_Task directions_. Search the listing for the word "demo" and copy every line where it turns up.

Start of Information given

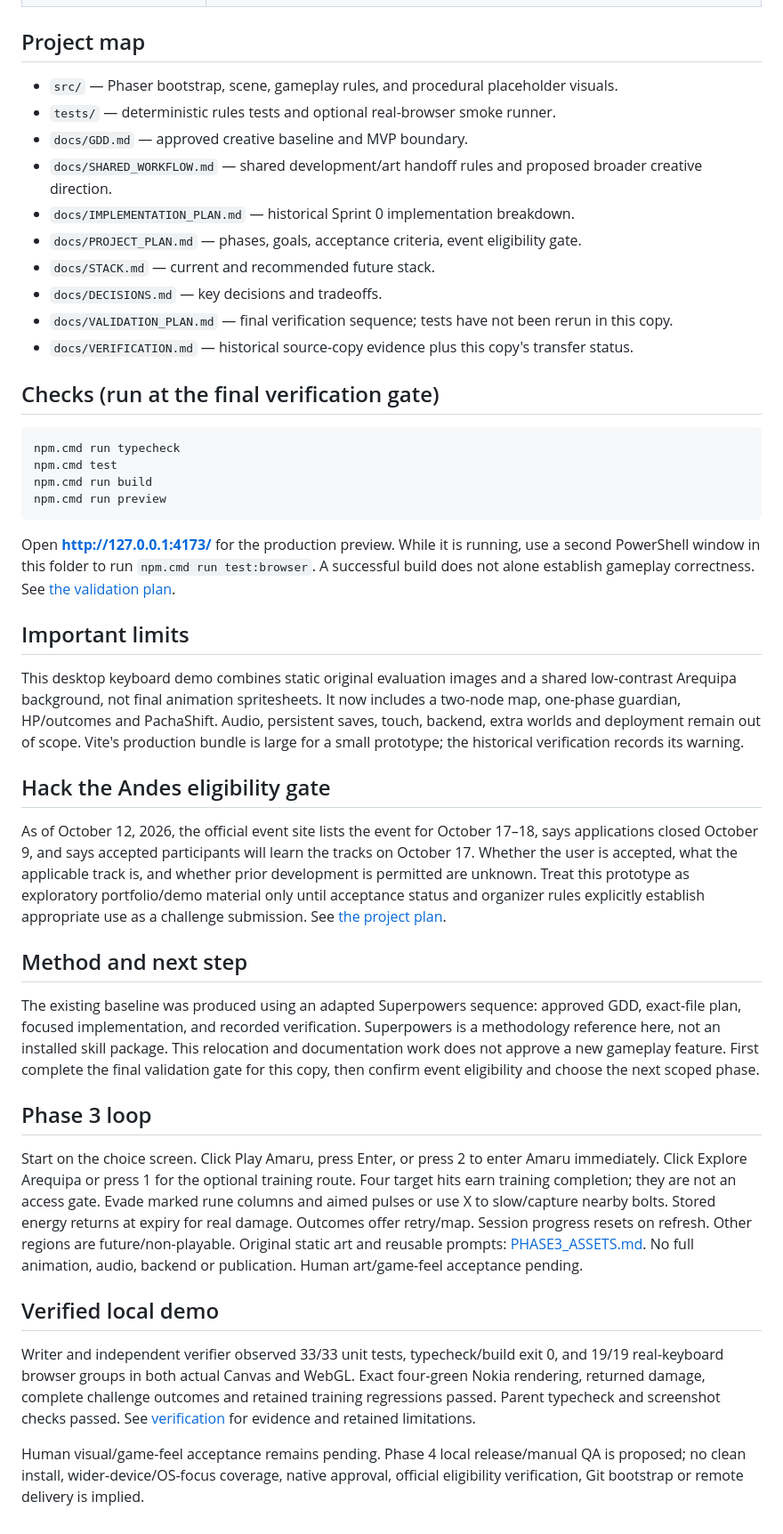
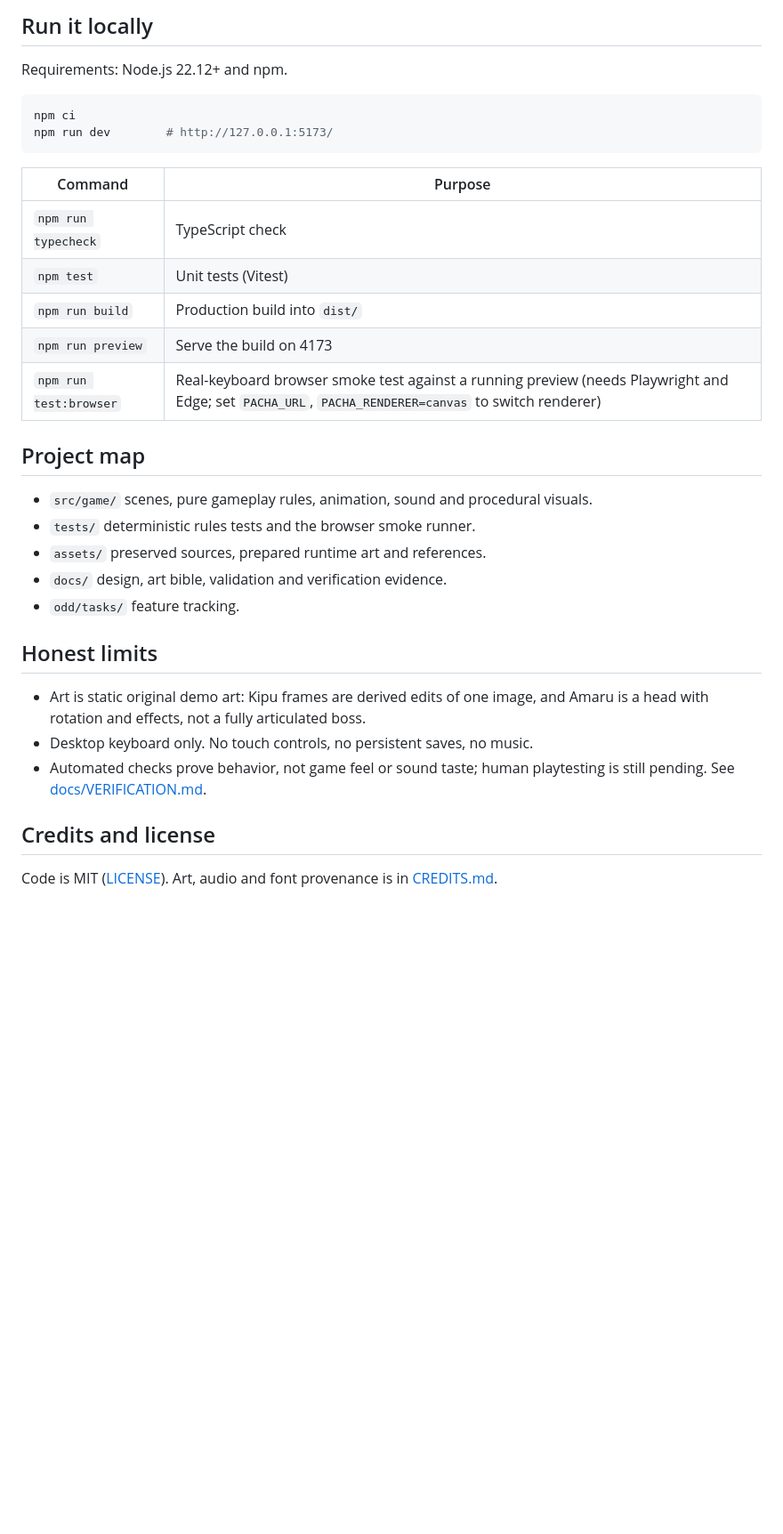
Before and after one commit to AndrewMechDev/pachabyte, a Markdown page: README.md, the part around the change printed below. Shown: that part at 89% size. Drawn GitHub-style; blank space fills up the shorter version.

````diff
--- a/README.md
+++ b/README.md
@@ -29,46 +38,34 @@ Open **http://127.0.0.1:5173/** and click the game to focus it. Stop the server
+## Run it locally
+
+Requirements: Node.js 22.12+ and npm.
+
+```bash
+npm ci
+npm run dev        # http://127.0.0.1:5173/
+```
+
+| Command | Purpose |
+| --- | --- |
+| `npm run typecheck` | TypeScript check |
+| `npm test` | Unit tests (Vitest) |
+| `npm run build` | Production build into `dist/` |
+| `npm run preview` | Serve the build on 4173 |
+| `npm run test:browser` | Real-keyboard browser smoke test against a running preview (needs Playwright and Edge; set `PACHA_URL`, `PACHA_RENDERER=canvas` to switch renderer) |
 
 ## Project map
 
-- `src/` — Phaser bootstrap, scene, gameplay rules, and procedural placeholder visuals.
-- `tests/` — deterministic rules tests and optional real-browser smoke runner.
-- `docs/GDD.md` — approved creative baseline and MVP boundary.
-- `docs/SHARED_WORKFLOW.md` — shared development/art handoff rules and proposed broader creative direction.
-- `docs/IMPLEMENTATION_PLAN.md` — historical Sprint 0 implementation breakdown.
-- `docs/PROJECT_PLAN.md` — phases, goals, acceptance criteria, event eligibility gate.
-- `docs/STACK.md` — current and recommended future stack.
-- `docs/DECISIONS.md` — key decisions and tradeoffs.
-- `docs/VALIDATION_PLAN.md` — final verification sequence; tests have not been rerun in this copy.
-- `docs/VERIFICATION.md` — historical source-copy evidence plus this copy's transfer status.
+- `src/game/` scenes, pure gameplay rules, animation, sound and procedural visuals.
+- `tests/` deterministic rules tests and the browser smoke runner.
+- `assets/` preserved sources, prepared runtime art and references.
+- `docs/` design, art bible, validation and verification evidence.
+- `odd/tasks/` feature tracking.
 
-## Checks (run at the final verification gate)
+## Honest limits
 
-```powershell
-npm.cmd run typecheck
-npm.cmd test
-npm.cmd run build
-npm.cmd run preview
-```
+- Art is static original demo art: Kipu frames are derived edits of one image, and Amaru is a head with rotation and effects, not a fully articulated boss.
+- Desktop keyboard only. No touch controls, no persistent saves, no music.
+- Automated checks prove behavior, not game feel or sound taste; human playtesting is still pending. See [docs/VERIFICATION.md](docs/VERIFICATION.md).
 
-Open **http://127.0.0.1:4173/** for the production preview. While it is running, use a second PowerShell window in this folder to run `npm.cmd run test:browser`. A successful build does not alone establish gameplay correctness. See [the validation plan](docs/VALIDATION_PLAN.md).
+## Credits and license
 
-## Important limits
-
-This desktop keyboard demo combines static original evaluation images and a shared low-contrast Arequipa background, not final animation spritesheets. It now includes a two-node map, one-phase guardian, HP/outcomes and PachaShift. Audio, persistent saves, touch, backend, extra worlds and deployment remain out of scope. Vite's production bundle is large for a small prototype; the historical verification records its warning.
-
-## Hack the Andes eligibility gate
-
-As of October 12, 2026, the official event site lists the event for October 17–18, says applications closed October 9, and says accepted participants will learn the tracks on October 17. Whether the user is accepted, what the applicable track is, and whether prior development is permitted are unknown. Treat this prototype as exploratory portfolio/demo material only until acceptance status and organizer rules explicitly establish appropriate use as a challenge submission. See [the project plan](docs/PROJECT_PLAN.md).
-
-## Method and next step
-
-The existing baseline was produced using an adapted Superpowers sequence: approved GDD, exact-file plan, focused implementation, and recorded verification. Superpowers is a methodology reference here, not an installed skill package. This relocation and documentation work does not approve a new gameplay feature. First complete the final validation gate for this copy, then confirm event eligibility and choose the next scoped phase.
-
-## Phase 3 loop
-
-Start on the choice screen. Click Play Amaru, press Enter, or press 2 to enter Amaru immediately. Click Explore Arequipa or press 1 for the optional training route. Four target hits earn training completion; they are not an access gate. Evade marked rune columns and aimed pulses or use X to slow/capture nearby bolts. Stored energy returns at expiry for real damage. Outcomes offer retry/map. Session progress resets on refresh. Other regions are future/non-playable. Original static art and reusable prompts: [PHASE3_ASSETS.md](docs/PHASE3_ASSETS.md). No full animation, audio, backend or publication. Human art/game-feel acceptance pending.
-
-## Verified local demo
-
-Writer and independent verifier observed 33/33 unit tests, typecheck/build exit 0, and 19/19 real-keyboard browser groups in both actual Canvas and WebGL. Exact four-green Nokia rendering, returned damage, complete challenge outcomes and retained training regressions passed. Parent typecheck and screenshot checks passed. See [verification](docs/VERIFICATION.md) for evidence and retained limitations.
-
-Human visual/game-feel acceptance remains pending. Phase 4 local release/manual QA is proposed; no clean install, wider-device/OS-focus coverage, native approval, official eligibility verification, Git bootstrap or remote delivery is implied.
+Code is MIT ([LICENSE](LICENSE)). Art, audio and font provenance is in [CREDITS.md](CREDITS.md).
````
Also changed, not shown: other parts of README.md (+26 -17 lines), CREDITS.md (added, +20 -0 lines), odd/tasks/release-and-polish.md (added, +19 -0 lines), docs/phase3-arena.png, docs/phase3-map.png, docs/phase3-nokia.png, docs/phase3-victory.png, 1 other file.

End of Information given

_Your response_.
+- Art is static original demo art: Kipu frames are derived edits of one image, and Amaru is a head with rotation and effects, not a fully articulated boss.
-This desktop keyboard demo combines static original evaluation images and a shared low-contrast Arequipa background, not final animation spritesheets. It now includes a two-node map, one-phase guardian, HP/outcomes and PachaShift. Audio, persistent saves, touch, backend, extra worlds and deployment remain out of scope. Vite's production bundle is large for a small prototype; the historical verification records its warning.
-As of October 12, 2026, the official event site lists the event for October 17–18, says applications closed October 9, and says accepted participants will learn the tracks on October 17. Whether the user is accepted, what the applicable track is, and whether prior development is permitted are unknown. Treat this prototype as exploratory portfolio/demo material only until acceptance status and organizer rules explicitly establish appropriate use as a challenge submission. See [the project plan](docs/PROJECT_PLAN.md).
-## Verified local demo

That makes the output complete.